* TASK INSTRUCTIONS: Restate word for word the lines in the listing below, starting at the line containing "ProviderExecutionPlan<br/>closed step kinds" and ending at the line containing "verifies provider-signed proof,<br/>native", both included; leave out the rest.

* AVAILABLE DATA:
════

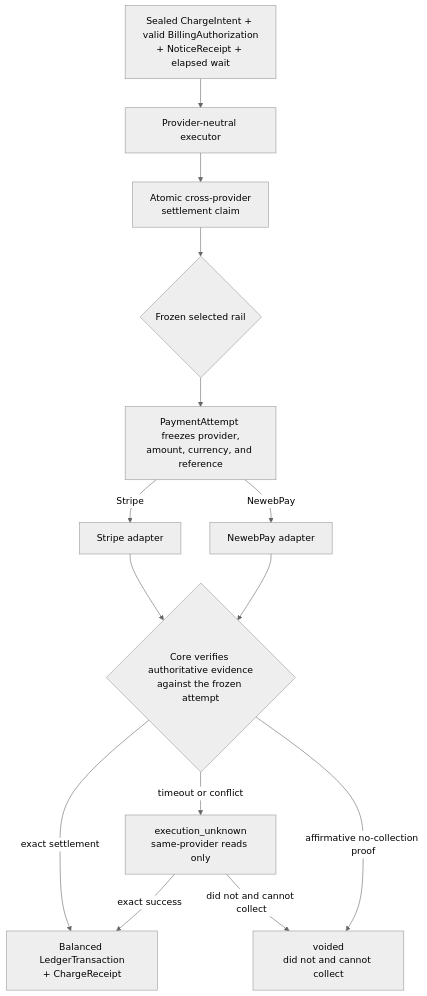
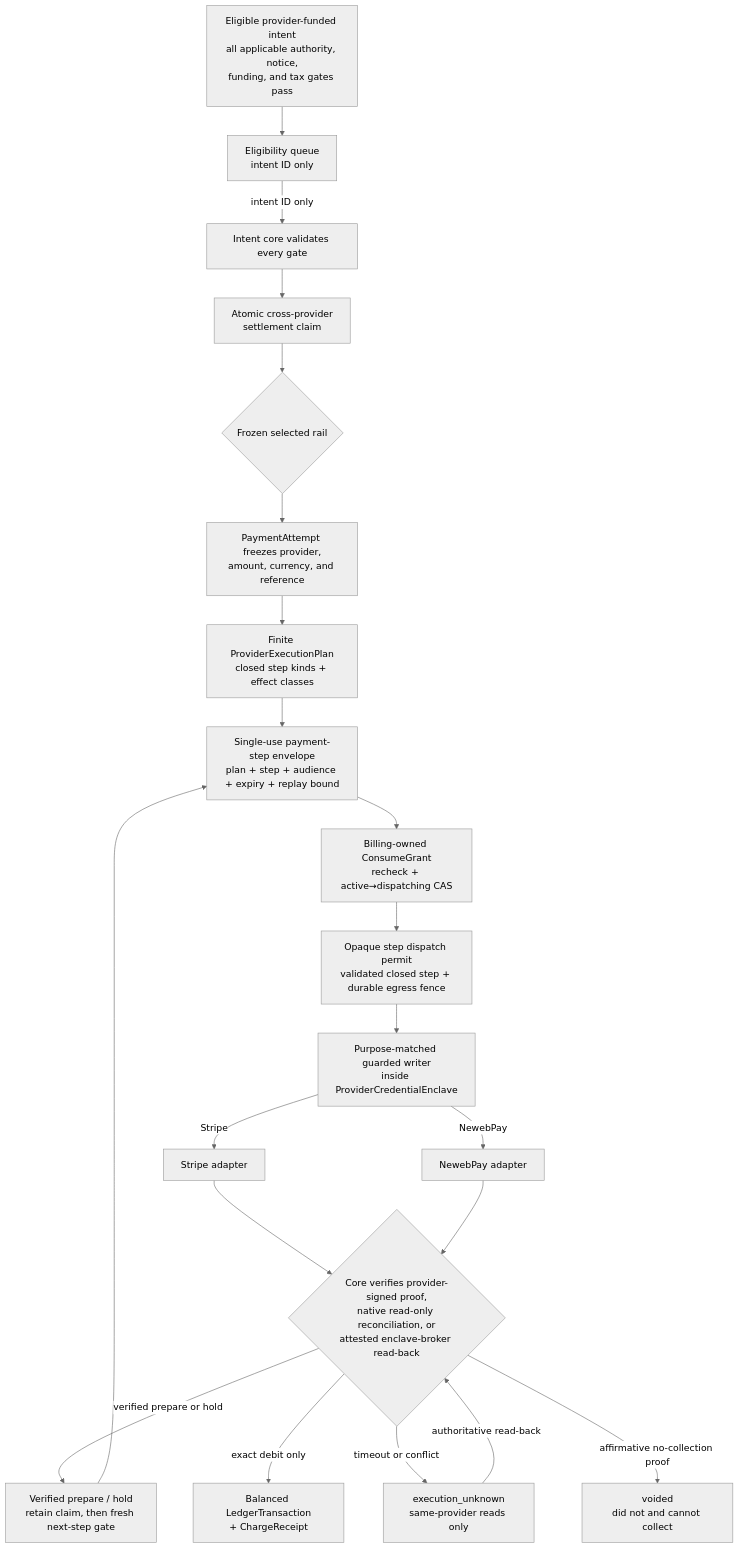
The ninth of 9 diagrams in docs/DESIGN.md (mirrorstack-ai/billing-engine), drawn with Mermaid (neutral theme) before and after one commit. The commit also changed other lines of this file and 8 other files, not shown here.

Commit message:
docs: harden intent-only billing architecture

````diff
--- a/docs/DESIGN.md
+++ b/docs/DESIGN.md
@@ -521,23 +1880,31 @@
 ```mermaid
 flowchart TD
-    Eligible["Sealed ChargeIntent + valid BillingAuthorization<br/>+ NoticeReceipt + elapsed wait"]
-    Executor["Provider-neutral executor"]
+    Eligible["Eligible provider-funded intent<br/>all applicable authority, notice,<br/>funding, and tax gates pass"]
+    Scheduler["Eligibility queue<br/>intent ID only"]
+    Core["Intent core validates every gate"]
     Claim["Atomic cross-provider<br/>settlement claim"]
     Rail{"Frozen selected rail"}
     Attempt["PaymentAttempt freezes provider,<br/>amount, currency, and reference"]
+    Plan["Finite ProviderExecutionPlan<br/>closed step kinds + effect classes"]
+    Envelope["Single-use payment-step envelope<br/>plan + step + audience + expiry + replay bound"]
+    Consume["Billing-owned ConsumeGrant<br/>recheck + active→dispatching CAS"]
+    Permit["Opaque step dispatch permit<br/>validated closed step + durable egress fence"]
+    Executor["Purpose-matched guarded writer<br/>inside ProviderCredentialEnclave"]
     Stripe["Stripe adapter"]
     NewebPay["NewebPay adapter"]
-    Verify{"Core verifies authoritative evidence<br/>against the frozen attempt"}
+    Verify{"Core verifies provider-signed proof,<br/>native read-only reconciliation, or<br/>attested enclave-broker read-back"}
+    Advance["Verified prepare / hold<br/>retain claim, then fresh next-step gate"]
     Unknown["execution_unknown<br/>same-provider reads only"]
     Void["voided<br/>did not and cannot collect"]
     Ledger["Balanced LedgerTransaction<br/>+ ChargeReceipt"]
 
-    Eligible --> Executor --> Claim --> Rail --> Attempt
-    Attempt -->|Stripe| Stripe --> Verify
-    Attempt -->|NewebPay| NewebPay --> Verify
-    Verify -->|exact settlement| Ledger
+    Eligible --> Scheduler -->|intent ID only| Core
+    Core --> Claim --> Rail --> Attempt --> Plan --> Envelope --> Consume --> Permit --> Executor
+    Executor -->|Stripe| Stripe --> Verify
+    Executor -->|NewebPay| NewebPay --> Verify
+    Verify -->|verified prepare or hold| Advance --> Envelope
+    Verify -->|exact debit only| Ledger
     Verify -->|timeout or conflict| Unknown
     Verify -->|affirmative no-collection proof| Void
-    Unknown -->|exact success| Ledger
-    Unknown -->|did not and cannot collect| Void
+    Unknown -->|authoritative read-back| Verify
 ```
````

════

* SOLUTION BELOW:
+    Plan["Finite ProviderExecutionPlan<br/>closed step kinds + effect classes"]
+    Envelope["Single-use payment-step envelope<br/>plan + step + audience + expiry + replay bound"]
+    Consume["Billing-owned ConsumeGrant<br/>recheck + active→dispatching CAS"]
+    Permit["Opaque step dispatch permit<br/>validated closed step + durable egress fence"]
+    Executor["Purpose-matched guarded writer<br/>inside ProviderCredentialEnclave"]
     Stripe["Stripe adapter"]
     NewebPay["NewebPay adapter"]
-    Verify{"Core verifies authoritative evidence<br/>against the frozen attempt"}
+    Verify{"Core verifies provider-signed proof,<br/>native read-only reconciliation, or<br/>attested enclave-broker read-back"}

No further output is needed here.